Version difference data

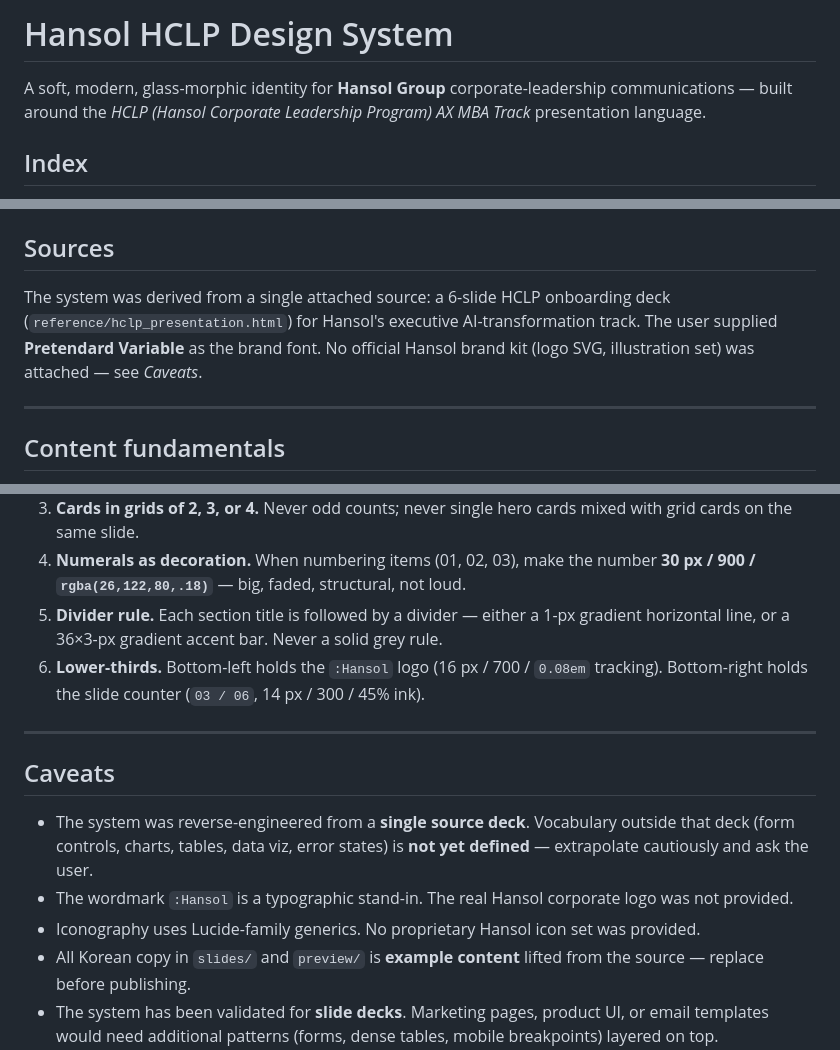
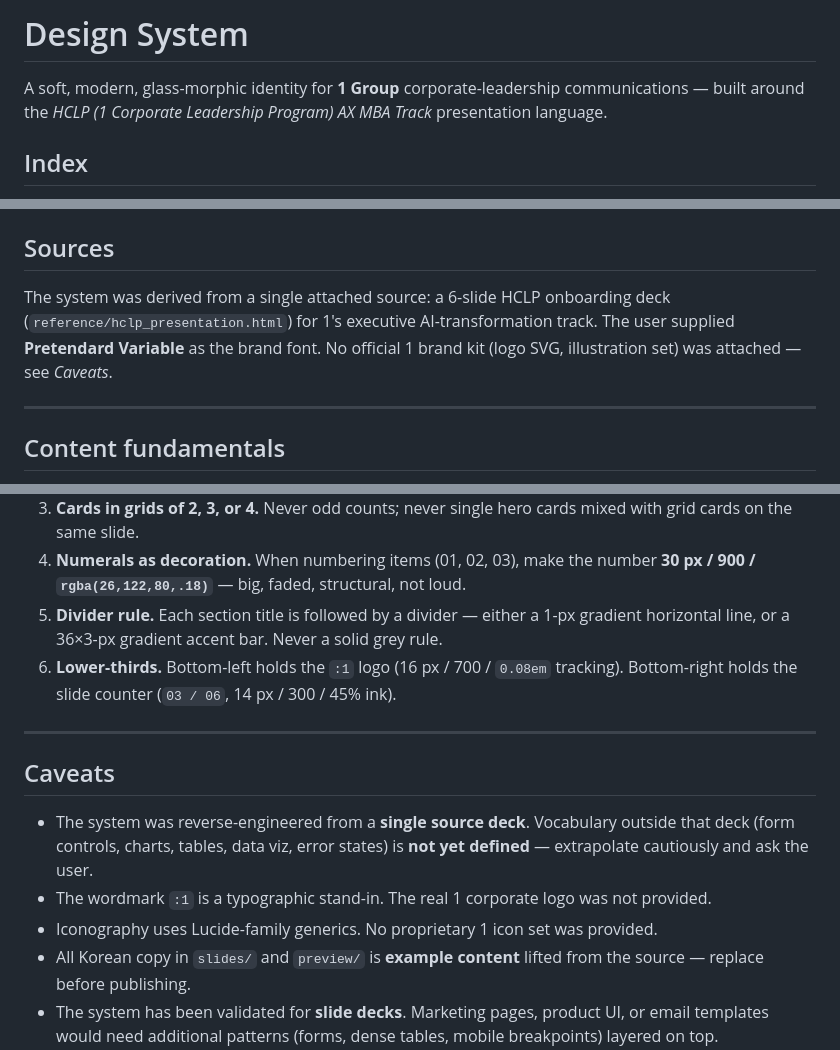
Before and after one commit to nuheroes/nudesign_112, a Markdown page: README.md, 3 parts joined by grey strips. Drawn GitHub-style.

```diff
--- a/README.md
+++ b/README.md
@@ -1,6 +1,6 @@
-# Hansol HCLP Design System
+# Design System
 
-A soft, modern, glass-morphic identity for **Hansol Group** corporate-leadership communications — built around the *HCLP (Hansol Corporate Leadership Program) AX MBA Track* presentation language.
+A soft, modern, glass-morphic identity for **1 Group** corporate-leadership communications — built around the *HCLP (1 Corporate Leadership Program) AX MBA Track* presentation language.
 
 ## Index
 
@@ -13,7 +13,7 @@ A soft, modern, glass-morphic identity for **Hansol Group** corporate-leadership
 
 ## Sources
 
-The system was derived from a single attached source: a 6-slide HCLP onboarding deck (`reference/hclp_presentation.html`) for Hansol's executive AI-transformation track. The user supplied **Pretendard Variable** as the brand font. No official Hansol brand kit (logo SVG, illustration set) was attached — see *Caveats*.
+The system was derived from a single attached source: a 6-slide HCLP onboarding deck (`reference/hclp_presentation.html`) for 1's executive AI-transformation track. The user supplied **Pretendard Variable** as the brand font. No official 1 brand kit (logo SVG, illustration set) was attached — see *Caveats*.
 
 ---
 
@@ -87,14 +87,14 @@ Two corner glows over a diagonal pastel gradient — soft, oxygenated, faintly p
 3. **Cards in grids of 2, 3, or 4.** Never odd counts; never single hero cards mixed with grid cards on the same slide.
 4. **Numerals as decoration.** When numbering items (01, 02, 03), make the number **30 px / 900 / `rgba(26,122,80,.18)`** — big, faded, structural, not loud.
 5. **Divider rule.** Each section title is followed by a divider — either a 1-px gradient horizontal line, or a 36×3-px gradient accent bar. Never a solid grey rule.
-6. **Lower-thirds.** Bottom-left holds the `:Hansol` logo (16 px / 700 / `0.08em` tracking). Bottom-right holds the slide counter (`03 / 06`, 14 px / 300 / 45% ink).
+6. **Lower-thirds.** Bottom-left holds the `:1` logo (16 px / 700 / `0.08em` tracking). Bottom-right holds the slide counter (`03 / 06`, 14 px / 300 / 45% ink).
 
 ---
 
 ## Caveats
 
 - The system was reverse-engineered from a **single source deck**. Vocabulary outside that deck (form controls, charts, tables, data viz, error states) is **not yet defined** — extrapolate cautiously and ask the user.
-- The wordmark `:Hansol` is a typographic stand-in. The real Hansol corporate logo was not provided.
-- Iconography uses Lucide-family generics. No proprietary Hansol icon set was provided.
+- The wordmark `:1` is a typographic stand-in. The real 1 corporate logo was not provided.
+- Iconography uses Lucide-family generics. No proprietary 1 icon set was provided.
 - All Korean copy in `slides/` and `preview/` is **example content** lifted from the source — replace before publishing.
 - The system has been validated for **slide decks**. Marketing pages, product UI, or email templates would need additional patterns (forms, dense tables, mobile breakpoints) layered on top.
```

--- EXERCISE PROMPT ---
Apart from the images, please copy every line of the data exactly as written.

--- FINAL ANSWER ---
Before and after one commit to nuheroes/nudesign_112, a Markdown page: README.md, 3 parts joined by grey strips. Drawn GitHub-style.

```diff
--- a/README.md
+++ b/README.md
@@ -1,6 +1,6 @@
-# Hansol HCLP Design System
+# Design System
 
-A soft, modern, glass-morphic identity for **Hansol Group** corporate-leadership communications — built around the *HCLP (Hansol Corporate Leadership Program) AX MBA Track* presentation language.
+A soft, modern, glass-morphic identity for **1 Group** corporate-leadership communications — built around the *HCLP (1 Corporate Leadership Program) AX MBA Track* presentation language.
 
 ## Index
 
@@ -13,7 +13,7 @@ A soft, modern, glass-morphic identity for **Hansol Group** corporate-leadership
 
 ## Sources
 
-The system was derived from a single attached source: a 6-slide HCLP onboarding deck (`reference/hclp_presentation.html`) for Hansol's executive AI-transformation track. The user supplied **Pretendard Variable** as the brand font. No official Hansol brand kit (logo SVG, illustration set) was attached — see *Caveats*.
+The system was derived from a single attached source: a 6-slide HCLP onboarding deck (`reference/hclp_presentation.html`) for 1's executive AI-transformation track. The user supplied **Pretendard Variable** as the brand font. No official 1 brand kit (logo SVG, illustration set) was attached — see *Caveats*.
 
 ---
 
@@ -87,14 +87,14 @@ Two corner glows over a diagonal pastel gradient — soft, oxygenated, faintly p
 3. **Cards in grids of 2, 3, or 4.** Never odd counts; never single hero cards mixed with grid cards on the same slide.
 4. **Numerals as decoration.** When numbering items (01, 02, 03), make the number **30 px / 900 / `rgba(26,122,80,.18)`** — big, faded, structural, not loud.
 5. **Divider rule.** Each section title is followed by a divider — either a 1-px gradient horizontal line, or a 36×3-px gradient accent bar. Never a solid grey rule.
-6. **Lower-thirds.** Bottom-left holds the `:Hansol` logo (16 px / 700 / `0.08em` tracking). Bottom-right holds the slide counter (`03 / 06`, 14 px / 300 / 45% ink).
+6. **Lower-thirds.** Bottom-left holds the `:1` logo (16 px / 700 / `0.08em` tracking). Bottom-right holds the slide counter (`03 / 06`, 14 px / 300 / 45% ink).
 
 ---
 
 ## Caveats
 
 - The system was reverse-engineered from a **single source deck**. Vocabulary outside that deck (form controls, charts, tables, data viz, error states) is **not yet defined** — extrapolate cautiously and ask the user.
-- The wordmark `:Hansol` is a typographic stand-in. The real Hansol corporate logo was not provided.
-- Iconography uses Lucide-family generics. No proprietary Hansol icon set was provided.
+- The wordmark `:1` is a typographic stand-in. The real 1 corporate logo was not provided.
+- Iconography uses Lucide-family generics. No proprietary 1 icon set was provided.
 - All Korean copy in `slides/` and `preview/` is **example content** lifted from the source — replace before publishing.
 - The system has been validated for **slide decks**. Marketing pages, product UI, or email templates would need additional patterns (forms, dense tables, mobile breakpoints) layered on top.
```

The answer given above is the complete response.